As already mentioned, the full Pooh cast of characters returns in fine form. But this time around you have the addition of Lumpy, the Heffalump. He’s so sweet and cute that you might get a cavity just watching him. But it’s still a fun character that children and adults will like. You get to meet his mother late in the film as well. And be sure to stay through the credits to see additional scenes with other Heffalumps. The addition of these characters was the right way to go with the Pooh franchise and I’d certainly like to see other new characters beyond the core Pooh group.

The animation is your standard Pooh style. The characters all look like they should (though Rabbit’s eyebrows are drawn differently throughout the film). One highlight is a scene with some fireflies during a lullaby between Kanga and Roo. The song is sung by Carly Simon who returns for another visit to the 100-Acre Woods. It is probably the best of the new songs (though I find it hard to recall now).

What Didn’t Work:
Pooh’s Heffalump Movie has a few moments that some children may be frightened by. One scene shows Roo being stalked by the Heffalump and it could be intense for some kids. My children absolutely loved the film and weren’t fazed by the scary parts one bit. However, a sensitive child seated behind us started cowering with his dad and whimpering. I guess you’ll have to figure out how sensitive your kid is and decide if they can handle it. I will say that every kid left the movie seemingly very happy.

Though I generally liked this film better, I thought that Piglet’s Big Movie had a better score by Carly Simon. The songs were a little more memorable and the tunes were better.

And as fun as the plot was, it was bogged down by typical Pooh story trademarks. Rabbit and the gang shoo somebody off because they are too young or too little.

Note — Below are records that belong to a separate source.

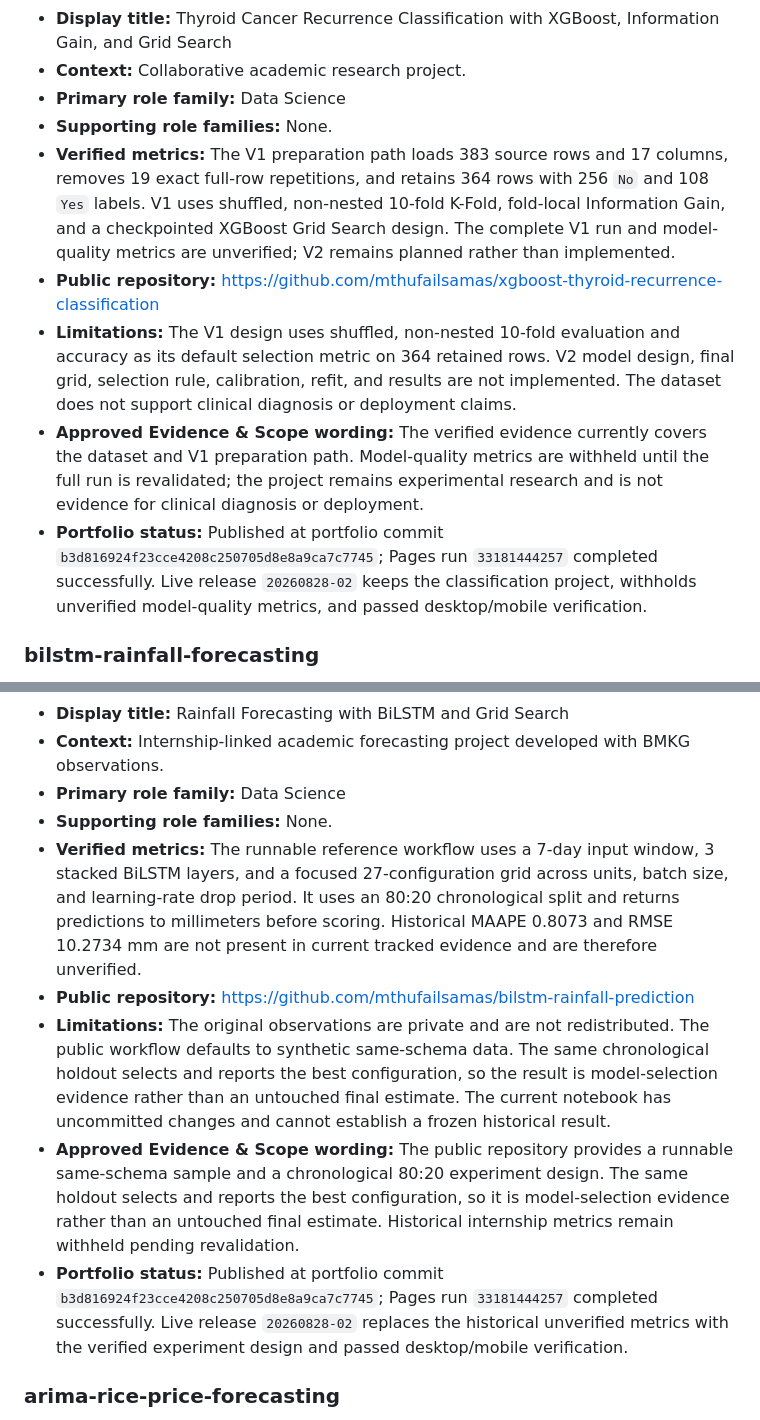
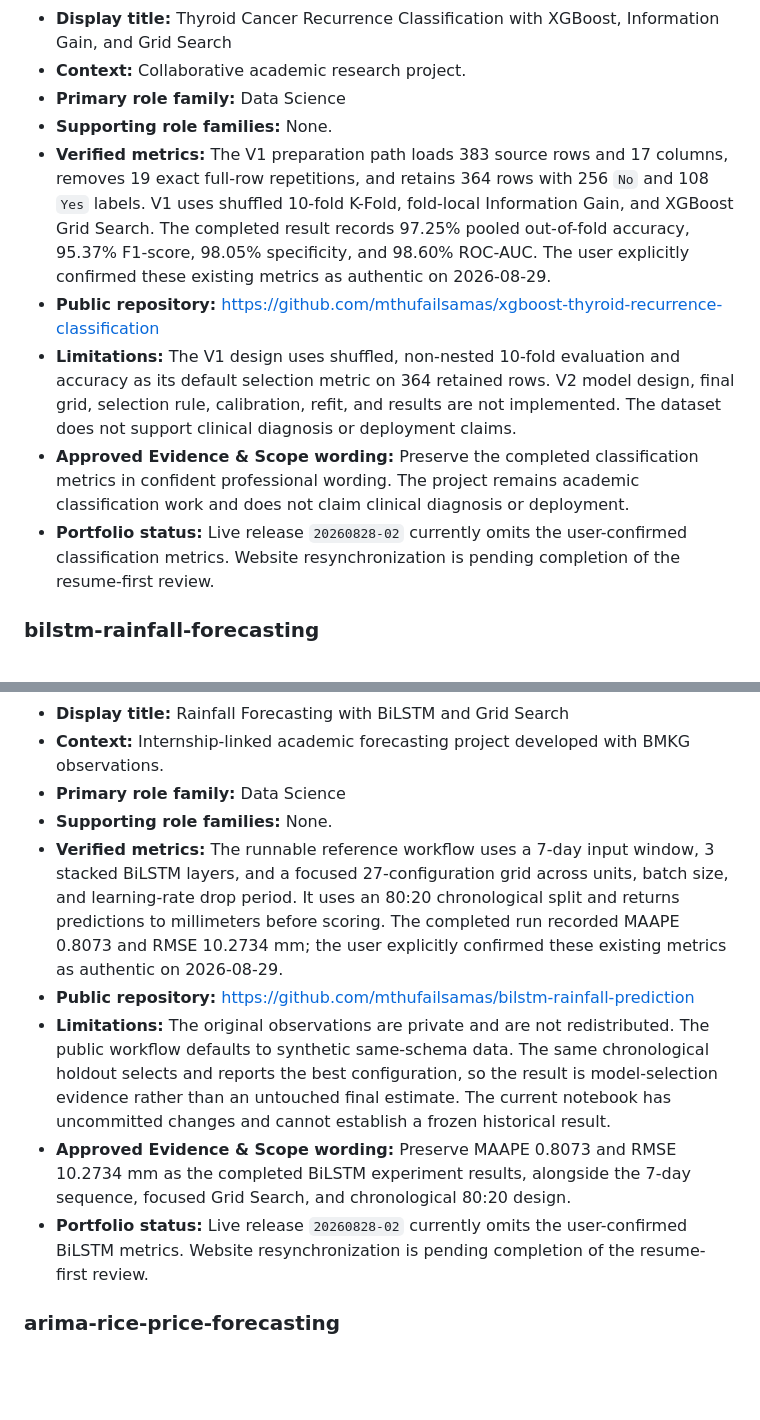
Before and after one commit to mthufailsamas/mthufailsamas.github.io, a Markdown page: PROJECT.md, 2 parts joined by grey strips. GitHub-like rendering; blank space fills up the shorter version.

```diff
--- a/PROJECT.md
+++ b/PROJECT.md
@@ -530,11 +513,11 @@ Copy this block for each audited project. Do not remove required fields.
 - **Context:** Collaborative academic research project.
 - **Primary role family:** Data Science
 - **Supporting role families:** None.
-- **Verified metrics:** The V1 preparation path loads 383 source rows and 17 columns, removes 19 exact full-row repetitions, and retains 364 rows with 256 `No` and 108 `Yes` labels. V1 uses shuffled, non-nested 10-fold K-Fold, fold-local Information Gain, and a checkpointed XGBoost Grid Search design. The complete V1 run and model-quality metrics are unverified; V2 remains planned rather than implemented.
+- **Verified metrics:** The V1 preparation path loads 383 source rows and 17 columns, removes 19 exact full-row repetitions, and retains 364 rows with 256 `No` and 108 `Yes` labels. V1 uses shuffled 10-fold K-Fold, fold-local Information Gain, and XGBoost Grid Search. The completed result records 97.25% pooled out-of-fold accuracy, 95.37% F1-score, 98.05% specificity, and 98.60% ROC-AUC. The user explicitly confirmed these existing metrics as authentic on 2026-08-29.
 - **Public repository:** https://github.com/mthufailsamas/xgboost-thyroid-recurrence-classification
 - **Limitations:** The V1 design uses shuffled, non-nested 10-fold evaluation and accuracy as its default selection metric on 364 retained rows. V2 model design, final grid, selection rule, calibration, refit, and results are not implemented. The dataset does not support clinical diagnosis or deployment claims.
-- **Approved Evidence & Scope wording:** The verified evidence currently covers the dataset and V1 preparation path. Model-quality metrics are withheld until the full run is revalidated; the project remains experimental research and is not evidence for clinical diagnosis or deployment.
-- **Portfolio status:** Published at portfolio commit `b3d816924f23cce4208c250705d8e8a9ca7c7745`; Pages run `33181444257` completed successfully. Live release `20260828-02` keeps the classification project, withholds unverified model-quality metrics, and passed desktop/mobile verification.
+- **Approved Evidence & Scope wording:** Preserve the completed classification metrics in confident professional wording. The project remains academic classification work and does not claim clinical diagnosis or deployment.
+- **Portfolio status:** Live release `20260828-02` currently omits the user-confirmed classification metrics. Website resynchronization is pending completion of the resume-first review.
 
 ### bilstm-rainfall-forecasting
 
@@ -545,11 +528,11 @@ Copy this block for each audited project. Do not remove required fields.
 - **Context:** Internship-linked academic forecasting project developed with BMKG observations.
 - **Primary role family:** Data Science
 - **Supporting role families:** None.
-- **Verified metrics:** The runnable reference workflow uses a 7-day input window, 3 stacked BiLSTM layers, and a focused 27-configuration grid across units, batch size, and learning-rate drop period. It uses an 80:20 chronological split and returns predictions to millimeters before scoring. Historical MAAPE 0.8073 and RMSE 10.2734 mm are not present in current tracked evidence and are therefore unverified.
+- **Verified metrics:** The runnable reference workflow uses a 7-day input window, 3 stacked BiLSTM layers, and a focused 27-configuration grid across units, batch size, and learning-rate drop period. It uses an 80:20 chronological split and returns predictions to millimeters before scoring. The completed run recorded MAAPE 0.8073 and RMSE 10.2734 mm; the user explicitly confirmed these existing metrics as authentic on 2026-08-29.
 - **Public repository:** https://github.com/mthufailsamas/bilstm-rainfall-prediction
 - **Limitations:** The original observations are private and are not redistributed. The public workflow defaults to synthetic same-schema data. The same chronological holdout selects and reports the best configuration, so the result is model-selection evidence rather than an untouched final estimate. The current notebook has uncommitted changes and cannot establish a frozen historical result.
-- **Approved Evidence & Scope wording:** The public repository provides a runnable same-schema sample and a chronological 80:20 experiment design. The same holdout selects and reports the best configuration, so it is model-selection evidence rather than an untouched final estimate. Historical internship metrics remain withheld pending revalidation.
-- **Portfolio status:** Published at portfolio commit `b3d816924f23cce4208c250705d8e8a9ca7c7745`; Pages run `33181444257` completed successfully. Live release `20260828-02` replaces the historical unverified metrics with the verified experiment design and passed desktop/mobile verification.
+- **Approved Evidence & Scope wording:** Preserve MAAPE 0.8073 and RMSE 10.2734 mm as the completed BiLSTM experiment results, alongside the 7-day sequence, focused Grid Search, and chronological 80:20 design.
+- **Portfolio status:** Live release `20260828-02` currently omits the user-confirmed BiLSTM metrics. Website resynchronization is pending completion of the resume-first review.
 
 ### arima-rice-price-forecasting
 
```
Also changed, not shown: other parts of PROJECT.md (+38 -55 lines), AGENTS.md (+42 -3 lines).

There is a horrible misunderstanding and someone is put in mortal peril because of it. The characters overcome their fears or prejudices in order to save the day. These are key parts of almost all the recent Pooh films. They need to look for new ground to cover.

The Bottom Line:
Pooh’s Heffalump Movie is worth taking little kids to the theater to see. They’ll enjoy it if they liked the other Pooh movies and adults will find it short enough to be tolerable.